Huawei appears to cut research funding in Australia
Huawei appears to be cutting research funding in Australia as it continues to face problems in the country over national security fears.
The company’s Australian financial reports show a drop in research spending from $81,000 in 2016 to zero last year. For comparison, back in 2015, the company spent $8.3 million – and $10.1 million the year before that.
The company denies any reduction in research spending.
A spokesman for Huawei said it’s provided more than $1 million of IoT equipment to James Cook University in Cairns and spent $6 million on a new innovation centre at the company’s Sydney head office.
Jeremy Mitchell, Huawei Australia Corporate Affairs Director, told Fairfax Media: “Any local research expenses are also charged back to head office – so the local reported amount should be zero or close to zero.”
In other words, the company says its research spending is being diverted to its headquarters in China.

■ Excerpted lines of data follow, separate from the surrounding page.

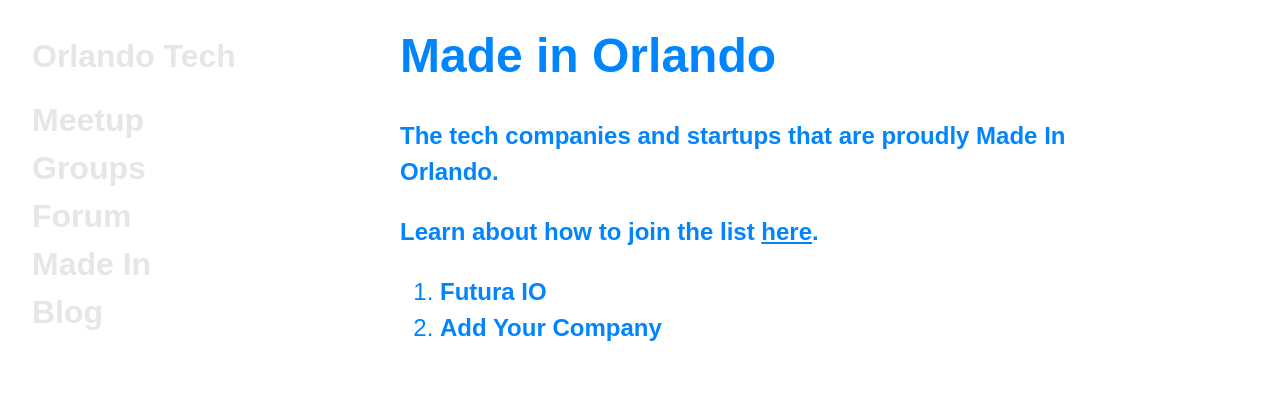
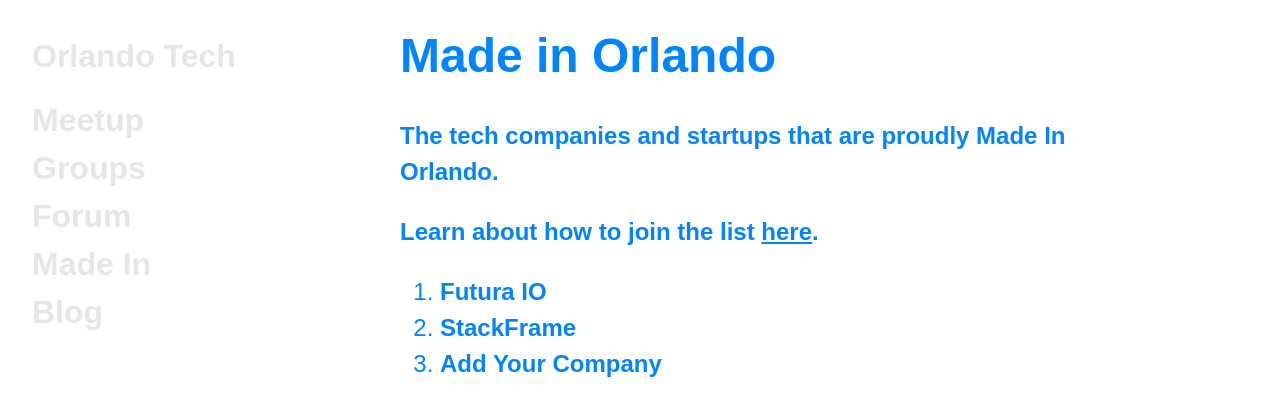
Before and after one commit to orlandotech/orlandotech.github.io, a Jekyll site: the page built from made-in/index.html, in a window 1280 px wide. Shown: the top 416 px of the page. Built offline with Jekyll 4.4.1, drawn with Linux system fonts in a browser that asks for light colours; Markdown is read by kramdown in place of the engine named in the settings.

Commit message:
Add StackFrame.

```diff
--- a/made-in/index.html
+++ b/made-in/index.html
@@ -10,5 +10,6 @@ title: Made In Orlando
 
 <ol>
   <li><a href="http://futura.io">Futura IO</a></li>
+  <li><a href="http://www.stackframe.com/">StackFrame</a></li>
   <li><a href="http://github.com/orlandotech/orlandotech.github.io#hey-i-want-to-add-my-company-to-the-list">Add Your Company</a></li>
 </ol>
```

While this is a fairly standard practice undertaken by many companies, it will not help to quell the fears of some ministers and security agencies that Huawei is linked to the Chinese government.
Ongoing Security Concerns
Telecoms first reported on Huawei’s problems in Australia last month when Labor MP Michael Danby called for a ban on buying 5G network equipment from Chinese firms citing national security concerns.
“Huawei and ZTE must report to a communist party cell at the top of their organisations,” he warned. “Let me issue a clarion call to this parliament, to the media and to the Australian public: Australia’s 5G network must not be sold to these telcos.”
The companies have denied Chinese government links but remain scrutinised by governments including Australia, the United States, and the United Kingdom.
Huawei cooperates with security agency GCHQ in the UK at a dedicated centre to have its equipment checked before use in the nation’s infrastructure.
In a 2012 speech, Huawei Australia Chairman John Lord floated the idea of a similar centre being established in the country:
"In the age of globalisation, no country has the ability to sustain its own isolated ICT industry, indeed no country should. All countries must also develop security assurance frameworks to effectively analyse technology products which are globally sourced.
Countries like the UK have already taken this vital step, and others must follow."
Earlier this month, Lord expanded on those comments speaking to Radio National’s Breakfast program:
“We believe that all telcos should be open, and equipment should be checked.
We build equipment on the supposition that nations or companies or rogues will try and crack your equipment.”
Australian PM Malcolm Turnbull previously barred Huawei from bidding for the National Broadband Network (NBN) during his tenure as communications minister. Danby called on Turnbull in Parliament to take a similar approach with 5G.
What are your thoughts on Huawei’s ongoing problems in Australia? Let us know in the comments.
- » China forces new mobile network subscribers to provide facial scans
- » Labour’s free state broadband pledge causes widespread concern
- » SK Telecom selects Ericsson’s Cloud Packet Core to power its 5G network
- » AT&T will launch its real 5G network in December
- » South Korea boasts of hitting almost four million 5G subscribers